Known by virologists as L452R, the variant grew from 4% of the samples scientists sequenced in the first half of December to roughly a quarter in the second half of the month.
Virologists are still trying to determine if the variant is more infectious than the original coronavirus strain.
Dr. Sarah Cody, Santa Clara County’s health officer, says it’s too early to draw conclusions about the variant, which has been identified in a number of outbreaks.
“We need to lean in and do more investigation,” she said. “And that’s what we’re doing.”
Dr. Monica Gandhi, an infectious disease specialist at UCSF, talked about the variant with KQED's Tara Siler on Tuesday. Gandhi says she is not worried about the effectiveness of the vaccines on the variants.

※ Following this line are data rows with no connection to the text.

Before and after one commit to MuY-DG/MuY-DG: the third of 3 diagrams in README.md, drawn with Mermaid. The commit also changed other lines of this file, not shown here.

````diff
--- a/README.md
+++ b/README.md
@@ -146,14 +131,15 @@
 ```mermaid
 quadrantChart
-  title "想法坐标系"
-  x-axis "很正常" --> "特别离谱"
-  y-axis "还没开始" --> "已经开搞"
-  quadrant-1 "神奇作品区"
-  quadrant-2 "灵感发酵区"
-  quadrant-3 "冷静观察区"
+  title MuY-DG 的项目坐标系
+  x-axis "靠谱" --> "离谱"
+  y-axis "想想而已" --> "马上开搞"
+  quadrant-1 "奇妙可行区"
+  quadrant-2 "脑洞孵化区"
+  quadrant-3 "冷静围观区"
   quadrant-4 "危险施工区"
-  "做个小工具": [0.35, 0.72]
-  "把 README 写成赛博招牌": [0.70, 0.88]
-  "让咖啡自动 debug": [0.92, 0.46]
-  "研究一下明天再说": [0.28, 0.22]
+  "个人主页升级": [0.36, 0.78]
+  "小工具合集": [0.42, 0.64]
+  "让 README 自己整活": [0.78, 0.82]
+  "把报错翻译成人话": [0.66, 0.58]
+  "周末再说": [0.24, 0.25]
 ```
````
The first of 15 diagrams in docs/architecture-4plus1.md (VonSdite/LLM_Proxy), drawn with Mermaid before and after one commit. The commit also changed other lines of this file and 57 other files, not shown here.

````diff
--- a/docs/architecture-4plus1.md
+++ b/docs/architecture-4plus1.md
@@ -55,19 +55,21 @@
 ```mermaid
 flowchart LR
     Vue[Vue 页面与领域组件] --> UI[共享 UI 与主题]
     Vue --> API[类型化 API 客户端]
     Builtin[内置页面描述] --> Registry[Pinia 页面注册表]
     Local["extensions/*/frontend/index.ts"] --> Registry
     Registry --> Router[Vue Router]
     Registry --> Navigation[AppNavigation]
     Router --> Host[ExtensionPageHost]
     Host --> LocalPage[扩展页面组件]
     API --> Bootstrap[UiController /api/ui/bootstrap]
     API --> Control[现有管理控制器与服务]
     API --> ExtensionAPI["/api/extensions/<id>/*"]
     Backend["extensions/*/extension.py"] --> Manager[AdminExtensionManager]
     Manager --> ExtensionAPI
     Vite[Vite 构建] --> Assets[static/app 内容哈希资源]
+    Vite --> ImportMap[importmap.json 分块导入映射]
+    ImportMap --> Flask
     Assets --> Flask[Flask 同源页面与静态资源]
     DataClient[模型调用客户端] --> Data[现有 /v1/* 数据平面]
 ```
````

Here is an excerpt from that interview, edited for length and clarity:
How concerning are these variants in terms of California's current surge?
Dr. Monica Gandhi: We only know, so far, that the so-called UK variant B117 is more infectious, and we don't know if the L452R, the California strain, is more infectious. It just happened to be the strain that is being sequenced and coming out in our latest Bay Area surge. But it may have just gotten lucky; it doesn't mean it's more infectious. It may have just been the one that was spreading as things were opening up.
How effective will the vaccines be in protecting us from these new virus variants?
Gandhi: I think it's really important to feel hopeful about the vaccines and not start getting really concerned that [the variants] are going to evade them. The reason I say that is because the two authorized vaccines we have, from Pfizer and Moderna, have the entire spike protein that you code for when the vaccine is put in your system, and you make a very complex antibody response to that spike protein.
These variants have little point mutations along the spike protein, but that doesn't mean the spike protein is totally changed. In fact, there are three mutations on the L452R variant along the spike protein, but that doesn't mean the vaccine won't work. I think that is total speculation, and we'll worry a lot of people if we stress that too much.
On that front, do you think we're underselling the vaccines?
Gandhi: I am really concerned about that. These vaccines could not be better. We thought that if we got a 50% efficacy rate, we would probably still approve it in this country, and these vaccines are 95% effective at preventing COVID-19 infection that's symptomatic, and almost 100% effective in preventing severe outcomes. These vaccines are amazing. Instead of worrying that these variants are going to evade the vaccine response, I'm not worried about that at all. In fact, Pfizer's done some studies with B117, and it looks like the UK variant is just fine in terms of the vaccine working. So I wouldn't speculate. I think when we keep focusing too much on the negatives, it actually could prevent people from getting the vaccine. We are lucky to have these vaccines, and we've got to get them out.
More on coronavirus variants:
— Polly Stryker, Kevin Stark and Jon Brooks